Working data:
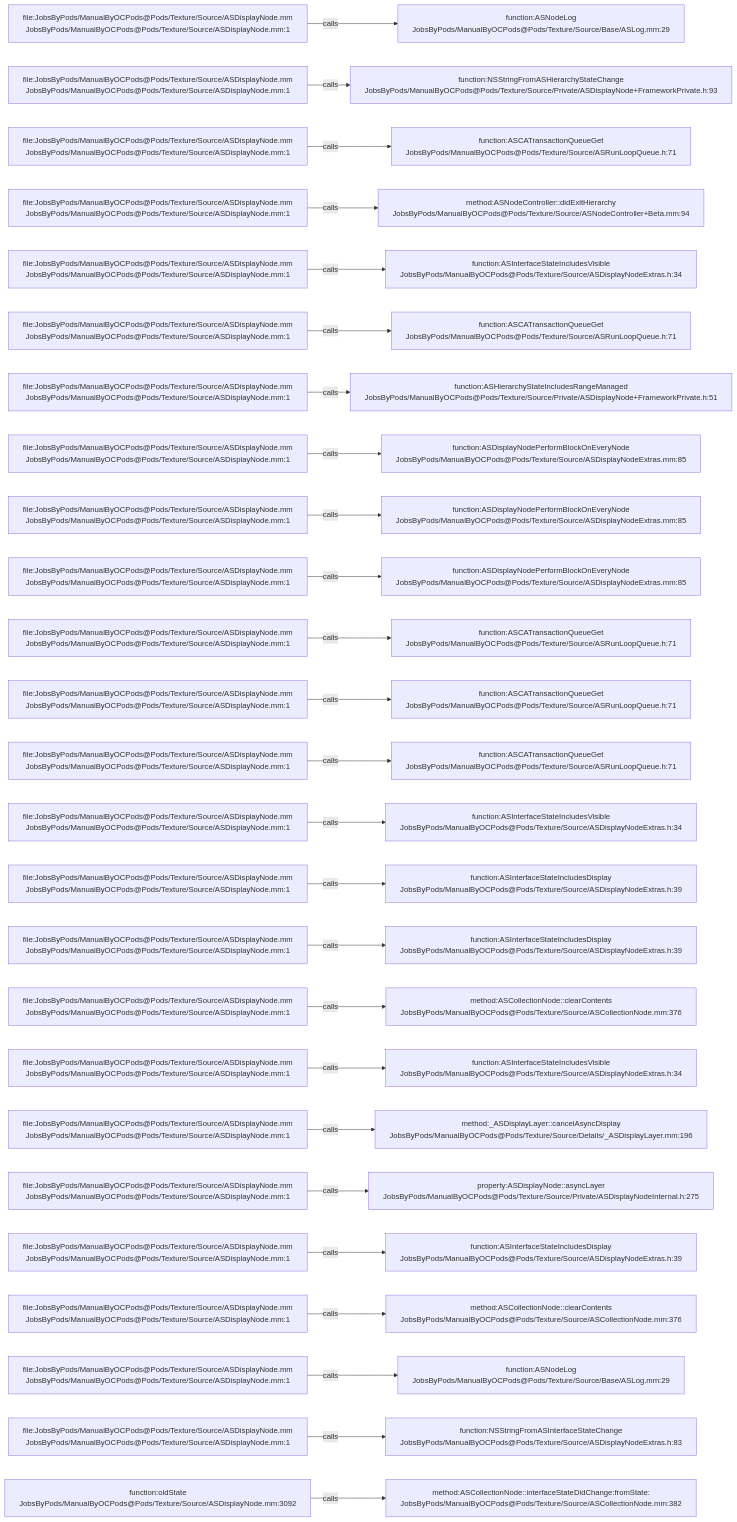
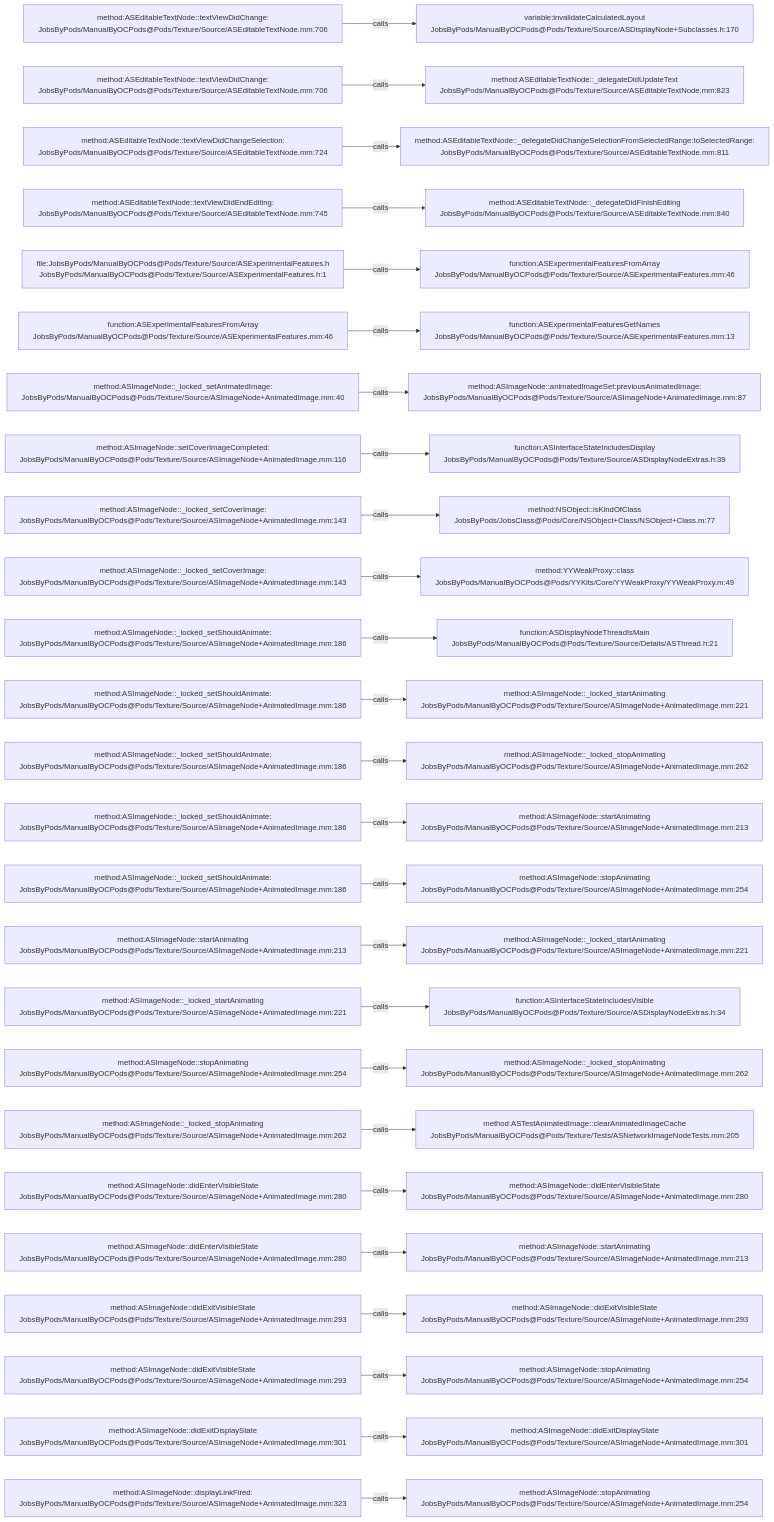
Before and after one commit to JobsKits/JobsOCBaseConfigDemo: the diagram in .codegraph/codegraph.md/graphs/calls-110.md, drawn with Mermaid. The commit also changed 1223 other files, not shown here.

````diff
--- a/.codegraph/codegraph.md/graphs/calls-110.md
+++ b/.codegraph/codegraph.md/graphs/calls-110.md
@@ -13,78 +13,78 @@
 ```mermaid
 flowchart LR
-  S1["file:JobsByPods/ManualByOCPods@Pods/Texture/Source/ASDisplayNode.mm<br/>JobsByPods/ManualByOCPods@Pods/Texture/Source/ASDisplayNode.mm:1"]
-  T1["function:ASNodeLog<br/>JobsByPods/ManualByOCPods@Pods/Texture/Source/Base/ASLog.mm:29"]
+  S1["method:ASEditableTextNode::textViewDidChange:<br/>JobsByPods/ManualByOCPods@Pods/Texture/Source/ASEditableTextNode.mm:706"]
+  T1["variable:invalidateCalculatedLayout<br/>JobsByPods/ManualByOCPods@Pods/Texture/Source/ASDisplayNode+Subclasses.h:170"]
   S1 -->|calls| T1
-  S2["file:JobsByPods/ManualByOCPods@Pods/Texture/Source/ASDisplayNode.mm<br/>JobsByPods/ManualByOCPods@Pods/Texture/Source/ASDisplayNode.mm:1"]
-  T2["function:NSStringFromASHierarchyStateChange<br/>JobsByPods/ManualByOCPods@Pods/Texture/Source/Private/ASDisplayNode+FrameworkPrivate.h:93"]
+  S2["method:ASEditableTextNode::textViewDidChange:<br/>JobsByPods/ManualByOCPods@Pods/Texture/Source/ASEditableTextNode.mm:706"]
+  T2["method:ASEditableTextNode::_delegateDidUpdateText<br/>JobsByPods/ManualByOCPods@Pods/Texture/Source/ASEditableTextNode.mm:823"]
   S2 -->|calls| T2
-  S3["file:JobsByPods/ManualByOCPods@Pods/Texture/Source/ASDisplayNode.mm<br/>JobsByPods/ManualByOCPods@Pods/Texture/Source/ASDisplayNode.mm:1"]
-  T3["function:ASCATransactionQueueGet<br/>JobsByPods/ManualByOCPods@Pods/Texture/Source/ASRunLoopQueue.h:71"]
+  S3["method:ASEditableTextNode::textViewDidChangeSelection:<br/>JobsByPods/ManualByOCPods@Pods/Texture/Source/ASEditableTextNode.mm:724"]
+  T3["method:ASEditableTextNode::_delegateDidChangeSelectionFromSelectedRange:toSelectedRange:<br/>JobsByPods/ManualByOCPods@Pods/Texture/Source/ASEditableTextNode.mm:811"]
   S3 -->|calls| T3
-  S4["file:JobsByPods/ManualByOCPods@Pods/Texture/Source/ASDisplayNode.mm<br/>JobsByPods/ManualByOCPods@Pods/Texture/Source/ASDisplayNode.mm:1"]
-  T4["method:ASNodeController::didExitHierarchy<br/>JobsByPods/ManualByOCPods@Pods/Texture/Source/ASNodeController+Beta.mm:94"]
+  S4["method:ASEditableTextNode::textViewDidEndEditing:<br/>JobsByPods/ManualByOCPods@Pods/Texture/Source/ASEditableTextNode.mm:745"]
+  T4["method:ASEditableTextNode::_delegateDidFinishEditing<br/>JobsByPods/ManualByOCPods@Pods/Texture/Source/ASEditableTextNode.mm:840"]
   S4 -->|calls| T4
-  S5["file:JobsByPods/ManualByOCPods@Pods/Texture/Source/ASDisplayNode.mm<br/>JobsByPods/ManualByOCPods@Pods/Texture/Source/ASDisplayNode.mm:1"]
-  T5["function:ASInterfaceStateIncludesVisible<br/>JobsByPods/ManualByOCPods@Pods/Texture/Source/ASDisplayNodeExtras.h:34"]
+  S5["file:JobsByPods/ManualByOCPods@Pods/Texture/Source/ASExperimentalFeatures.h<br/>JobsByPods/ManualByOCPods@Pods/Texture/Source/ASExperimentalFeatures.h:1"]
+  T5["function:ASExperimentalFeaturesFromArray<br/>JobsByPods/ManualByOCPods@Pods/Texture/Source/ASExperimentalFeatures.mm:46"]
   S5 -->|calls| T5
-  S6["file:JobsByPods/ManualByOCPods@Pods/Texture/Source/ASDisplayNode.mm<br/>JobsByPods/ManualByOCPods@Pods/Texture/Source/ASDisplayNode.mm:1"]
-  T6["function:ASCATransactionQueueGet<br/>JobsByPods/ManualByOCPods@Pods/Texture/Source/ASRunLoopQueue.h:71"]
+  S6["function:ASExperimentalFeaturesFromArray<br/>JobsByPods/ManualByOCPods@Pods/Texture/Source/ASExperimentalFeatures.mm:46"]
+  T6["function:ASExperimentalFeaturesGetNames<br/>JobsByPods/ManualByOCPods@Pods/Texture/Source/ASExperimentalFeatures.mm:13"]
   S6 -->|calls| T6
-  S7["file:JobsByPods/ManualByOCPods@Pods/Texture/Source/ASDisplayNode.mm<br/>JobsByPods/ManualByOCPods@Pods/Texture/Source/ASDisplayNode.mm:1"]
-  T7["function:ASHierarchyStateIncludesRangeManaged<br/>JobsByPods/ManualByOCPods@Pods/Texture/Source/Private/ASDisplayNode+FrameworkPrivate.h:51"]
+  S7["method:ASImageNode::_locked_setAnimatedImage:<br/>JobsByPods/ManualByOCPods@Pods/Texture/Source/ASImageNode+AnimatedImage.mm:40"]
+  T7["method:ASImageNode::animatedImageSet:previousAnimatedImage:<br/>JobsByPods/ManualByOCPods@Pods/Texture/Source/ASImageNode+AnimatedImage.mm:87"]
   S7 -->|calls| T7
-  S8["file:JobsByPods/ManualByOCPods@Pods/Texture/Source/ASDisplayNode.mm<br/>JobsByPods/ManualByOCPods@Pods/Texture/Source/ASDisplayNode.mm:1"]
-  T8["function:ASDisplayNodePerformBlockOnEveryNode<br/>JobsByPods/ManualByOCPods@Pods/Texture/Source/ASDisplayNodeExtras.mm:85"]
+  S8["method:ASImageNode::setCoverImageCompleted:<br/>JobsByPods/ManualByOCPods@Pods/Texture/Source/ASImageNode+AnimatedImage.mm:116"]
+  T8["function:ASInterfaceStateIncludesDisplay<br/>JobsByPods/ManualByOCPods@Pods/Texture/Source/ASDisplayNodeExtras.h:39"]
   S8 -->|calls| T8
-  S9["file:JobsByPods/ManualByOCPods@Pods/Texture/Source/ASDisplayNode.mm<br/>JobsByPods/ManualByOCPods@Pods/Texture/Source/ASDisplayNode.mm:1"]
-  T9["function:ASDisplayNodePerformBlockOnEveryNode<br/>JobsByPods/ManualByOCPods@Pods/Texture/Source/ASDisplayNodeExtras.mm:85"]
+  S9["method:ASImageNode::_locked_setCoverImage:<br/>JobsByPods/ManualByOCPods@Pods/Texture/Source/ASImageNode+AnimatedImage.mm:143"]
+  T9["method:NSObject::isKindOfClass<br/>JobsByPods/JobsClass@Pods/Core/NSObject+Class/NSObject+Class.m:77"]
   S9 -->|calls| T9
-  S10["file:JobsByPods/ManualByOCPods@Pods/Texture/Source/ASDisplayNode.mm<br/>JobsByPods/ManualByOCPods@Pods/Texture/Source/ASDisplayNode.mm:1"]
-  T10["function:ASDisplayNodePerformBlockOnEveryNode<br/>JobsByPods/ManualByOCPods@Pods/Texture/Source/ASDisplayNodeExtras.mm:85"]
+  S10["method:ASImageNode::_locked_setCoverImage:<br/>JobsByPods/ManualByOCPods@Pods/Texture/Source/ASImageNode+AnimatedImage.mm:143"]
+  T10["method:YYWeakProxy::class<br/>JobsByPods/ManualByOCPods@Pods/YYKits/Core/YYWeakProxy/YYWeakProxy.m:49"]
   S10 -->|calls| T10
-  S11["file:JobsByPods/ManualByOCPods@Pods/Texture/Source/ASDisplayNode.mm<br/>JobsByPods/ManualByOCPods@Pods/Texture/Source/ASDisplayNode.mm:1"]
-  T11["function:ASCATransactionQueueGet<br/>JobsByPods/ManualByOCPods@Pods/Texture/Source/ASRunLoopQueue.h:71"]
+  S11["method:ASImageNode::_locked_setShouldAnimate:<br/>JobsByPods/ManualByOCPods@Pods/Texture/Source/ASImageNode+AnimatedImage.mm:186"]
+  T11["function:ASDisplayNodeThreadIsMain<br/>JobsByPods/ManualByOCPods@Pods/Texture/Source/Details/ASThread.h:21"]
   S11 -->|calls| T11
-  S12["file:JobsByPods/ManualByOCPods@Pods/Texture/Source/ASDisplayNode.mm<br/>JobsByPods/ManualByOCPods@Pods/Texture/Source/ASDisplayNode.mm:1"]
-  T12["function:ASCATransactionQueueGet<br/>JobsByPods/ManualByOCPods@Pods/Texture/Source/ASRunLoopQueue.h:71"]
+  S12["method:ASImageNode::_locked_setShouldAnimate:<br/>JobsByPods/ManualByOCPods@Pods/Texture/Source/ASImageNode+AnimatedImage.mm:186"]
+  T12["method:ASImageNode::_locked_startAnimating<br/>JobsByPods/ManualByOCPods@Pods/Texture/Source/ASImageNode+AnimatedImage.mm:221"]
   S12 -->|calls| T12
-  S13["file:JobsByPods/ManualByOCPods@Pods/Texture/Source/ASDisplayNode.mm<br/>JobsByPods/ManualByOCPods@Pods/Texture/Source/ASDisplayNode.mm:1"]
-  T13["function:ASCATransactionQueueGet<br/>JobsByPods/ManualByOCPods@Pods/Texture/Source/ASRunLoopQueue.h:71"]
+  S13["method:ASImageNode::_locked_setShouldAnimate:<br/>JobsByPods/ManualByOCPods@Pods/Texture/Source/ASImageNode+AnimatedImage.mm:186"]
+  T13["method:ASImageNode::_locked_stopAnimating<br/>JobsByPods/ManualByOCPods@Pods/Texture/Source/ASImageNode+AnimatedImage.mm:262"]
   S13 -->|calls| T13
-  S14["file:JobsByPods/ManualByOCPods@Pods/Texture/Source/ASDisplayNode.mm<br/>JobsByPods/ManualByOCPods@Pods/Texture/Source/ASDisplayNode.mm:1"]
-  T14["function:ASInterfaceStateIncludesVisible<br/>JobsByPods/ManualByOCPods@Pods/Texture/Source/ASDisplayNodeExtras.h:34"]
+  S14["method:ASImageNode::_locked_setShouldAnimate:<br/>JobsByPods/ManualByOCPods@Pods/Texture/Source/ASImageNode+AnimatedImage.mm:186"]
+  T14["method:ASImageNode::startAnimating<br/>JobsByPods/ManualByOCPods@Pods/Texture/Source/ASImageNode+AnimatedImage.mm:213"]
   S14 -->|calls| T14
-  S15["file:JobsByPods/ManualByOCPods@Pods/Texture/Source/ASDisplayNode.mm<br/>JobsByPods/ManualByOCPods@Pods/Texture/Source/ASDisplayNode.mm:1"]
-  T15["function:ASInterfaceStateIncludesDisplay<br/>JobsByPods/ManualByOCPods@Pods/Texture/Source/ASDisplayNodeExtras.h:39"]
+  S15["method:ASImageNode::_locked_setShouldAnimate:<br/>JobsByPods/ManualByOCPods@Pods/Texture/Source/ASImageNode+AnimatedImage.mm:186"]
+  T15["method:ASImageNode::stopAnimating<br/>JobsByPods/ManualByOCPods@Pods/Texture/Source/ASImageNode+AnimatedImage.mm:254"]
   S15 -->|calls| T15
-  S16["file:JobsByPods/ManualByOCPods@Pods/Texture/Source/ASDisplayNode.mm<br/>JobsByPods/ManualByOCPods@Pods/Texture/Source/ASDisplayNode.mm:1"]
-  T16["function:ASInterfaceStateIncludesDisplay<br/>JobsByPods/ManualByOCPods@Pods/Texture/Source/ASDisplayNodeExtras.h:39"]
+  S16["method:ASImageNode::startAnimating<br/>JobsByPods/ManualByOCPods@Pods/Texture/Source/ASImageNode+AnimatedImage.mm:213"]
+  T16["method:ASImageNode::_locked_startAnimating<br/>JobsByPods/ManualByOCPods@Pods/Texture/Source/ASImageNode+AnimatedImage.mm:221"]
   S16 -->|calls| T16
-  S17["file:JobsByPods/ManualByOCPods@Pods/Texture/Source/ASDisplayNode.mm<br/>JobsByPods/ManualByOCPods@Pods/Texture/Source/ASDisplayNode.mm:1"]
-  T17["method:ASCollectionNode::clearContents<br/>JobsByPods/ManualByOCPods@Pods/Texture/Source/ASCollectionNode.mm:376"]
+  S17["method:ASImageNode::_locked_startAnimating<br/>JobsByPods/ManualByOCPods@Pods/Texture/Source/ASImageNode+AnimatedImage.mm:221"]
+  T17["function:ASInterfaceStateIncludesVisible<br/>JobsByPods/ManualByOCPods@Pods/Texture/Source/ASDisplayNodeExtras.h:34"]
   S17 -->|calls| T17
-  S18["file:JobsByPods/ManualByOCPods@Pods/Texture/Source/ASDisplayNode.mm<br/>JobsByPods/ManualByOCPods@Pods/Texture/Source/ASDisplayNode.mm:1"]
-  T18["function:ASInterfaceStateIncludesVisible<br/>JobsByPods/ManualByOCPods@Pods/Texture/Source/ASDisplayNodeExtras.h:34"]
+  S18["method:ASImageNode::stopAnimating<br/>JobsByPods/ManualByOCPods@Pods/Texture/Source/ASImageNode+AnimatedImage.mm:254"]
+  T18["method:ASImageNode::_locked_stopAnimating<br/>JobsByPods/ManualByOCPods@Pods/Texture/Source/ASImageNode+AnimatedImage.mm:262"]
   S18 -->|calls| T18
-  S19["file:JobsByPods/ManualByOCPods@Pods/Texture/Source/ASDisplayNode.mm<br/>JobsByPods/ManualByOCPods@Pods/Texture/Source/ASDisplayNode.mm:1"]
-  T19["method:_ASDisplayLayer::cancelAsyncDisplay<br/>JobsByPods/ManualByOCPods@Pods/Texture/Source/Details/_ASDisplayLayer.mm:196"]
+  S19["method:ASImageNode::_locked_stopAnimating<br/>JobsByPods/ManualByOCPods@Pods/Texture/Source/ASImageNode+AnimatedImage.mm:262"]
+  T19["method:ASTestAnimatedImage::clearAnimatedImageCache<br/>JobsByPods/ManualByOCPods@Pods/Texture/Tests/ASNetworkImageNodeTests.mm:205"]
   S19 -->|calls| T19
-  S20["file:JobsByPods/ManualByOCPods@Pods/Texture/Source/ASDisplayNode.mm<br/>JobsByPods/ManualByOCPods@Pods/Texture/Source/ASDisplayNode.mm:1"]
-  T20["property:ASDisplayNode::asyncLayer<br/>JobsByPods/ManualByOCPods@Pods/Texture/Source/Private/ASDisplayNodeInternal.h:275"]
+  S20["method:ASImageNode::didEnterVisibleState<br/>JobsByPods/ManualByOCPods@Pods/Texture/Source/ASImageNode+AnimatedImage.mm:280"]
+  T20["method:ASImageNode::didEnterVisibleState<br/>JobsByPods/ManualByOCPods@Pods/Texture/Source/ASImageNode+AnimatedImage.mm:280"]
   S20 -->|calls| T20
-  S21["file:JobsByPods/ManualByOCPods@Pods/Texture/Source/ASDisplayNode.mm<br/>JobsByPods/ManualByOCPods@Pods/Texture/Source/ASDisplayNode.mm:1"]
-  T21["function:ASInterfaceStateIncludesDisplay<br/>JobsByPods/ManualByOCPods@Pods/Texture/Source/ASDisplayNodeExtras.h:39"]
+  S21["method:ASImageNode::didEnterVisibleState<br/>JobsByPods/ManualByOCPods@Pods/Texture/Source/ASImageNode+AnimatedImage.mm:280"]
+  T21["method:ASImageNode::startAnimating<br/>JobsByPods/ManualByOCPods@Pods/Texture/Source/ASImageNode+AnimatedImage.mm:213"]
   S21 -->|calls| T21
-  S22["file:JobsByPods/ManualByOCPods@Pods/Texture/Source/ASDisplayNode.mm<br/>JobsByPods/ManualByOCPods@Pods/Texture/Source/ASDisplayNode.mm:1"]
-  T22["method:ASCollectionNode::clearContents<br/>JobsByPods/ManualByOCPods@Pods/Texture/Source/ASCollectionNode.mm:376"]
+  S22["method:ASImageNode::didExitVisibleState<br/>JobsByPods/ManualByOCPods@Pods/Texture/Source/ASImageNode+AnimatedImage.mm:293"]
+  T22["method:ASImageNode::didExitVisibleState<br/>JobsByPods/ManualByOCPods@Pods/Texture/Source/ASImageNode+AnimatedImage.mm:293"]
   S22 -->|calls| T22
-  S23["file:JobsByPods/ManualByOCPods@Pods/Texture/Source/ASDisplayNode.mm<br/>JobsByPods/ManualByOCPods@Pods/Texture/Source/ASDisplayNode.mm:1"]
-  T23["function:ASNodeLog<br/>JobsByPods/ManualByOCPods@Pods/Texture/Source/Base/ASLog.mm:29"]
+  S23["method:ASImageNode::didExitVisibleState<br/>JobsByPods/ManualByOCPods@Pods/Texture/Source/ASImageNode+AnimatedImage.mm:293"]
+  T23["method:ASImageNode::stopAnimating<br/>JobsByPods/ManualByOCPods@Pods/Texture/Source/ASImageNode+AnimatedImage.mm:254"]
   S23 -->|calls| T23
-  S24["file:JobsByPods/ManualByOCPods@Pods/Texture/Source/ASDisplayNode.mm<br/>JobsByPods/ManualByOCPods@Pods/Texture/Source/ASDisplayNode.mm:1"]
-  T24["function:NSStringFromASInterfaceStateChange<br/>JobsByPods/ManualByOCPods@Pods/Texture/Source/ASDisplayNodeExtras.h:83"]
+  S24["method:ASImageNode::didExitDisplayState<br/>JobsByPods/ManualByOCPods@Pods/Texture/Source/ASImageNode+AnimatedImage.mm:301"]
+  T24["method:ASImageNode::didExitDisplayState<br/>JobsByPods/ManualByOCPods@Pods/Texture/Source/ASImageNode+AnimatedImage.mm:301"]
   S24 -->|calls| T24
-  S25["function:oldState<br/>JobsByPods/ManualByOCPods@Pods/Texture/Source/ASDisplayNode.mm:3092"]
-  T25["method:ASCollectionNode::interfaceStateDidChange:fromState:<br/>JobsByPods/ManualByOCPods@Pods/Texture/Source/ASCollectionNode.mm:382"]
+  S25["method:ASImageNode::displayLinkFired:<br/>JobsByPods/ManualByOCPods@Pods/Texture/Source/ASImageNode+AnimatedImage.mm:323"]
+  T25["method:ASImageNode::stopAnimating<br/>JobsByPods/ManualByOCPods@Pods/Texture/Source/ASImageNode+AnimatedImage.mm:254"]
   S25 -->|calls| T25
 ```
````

The task: How many lines above contain the word "Details"? Reply with only the number.

Solution: 2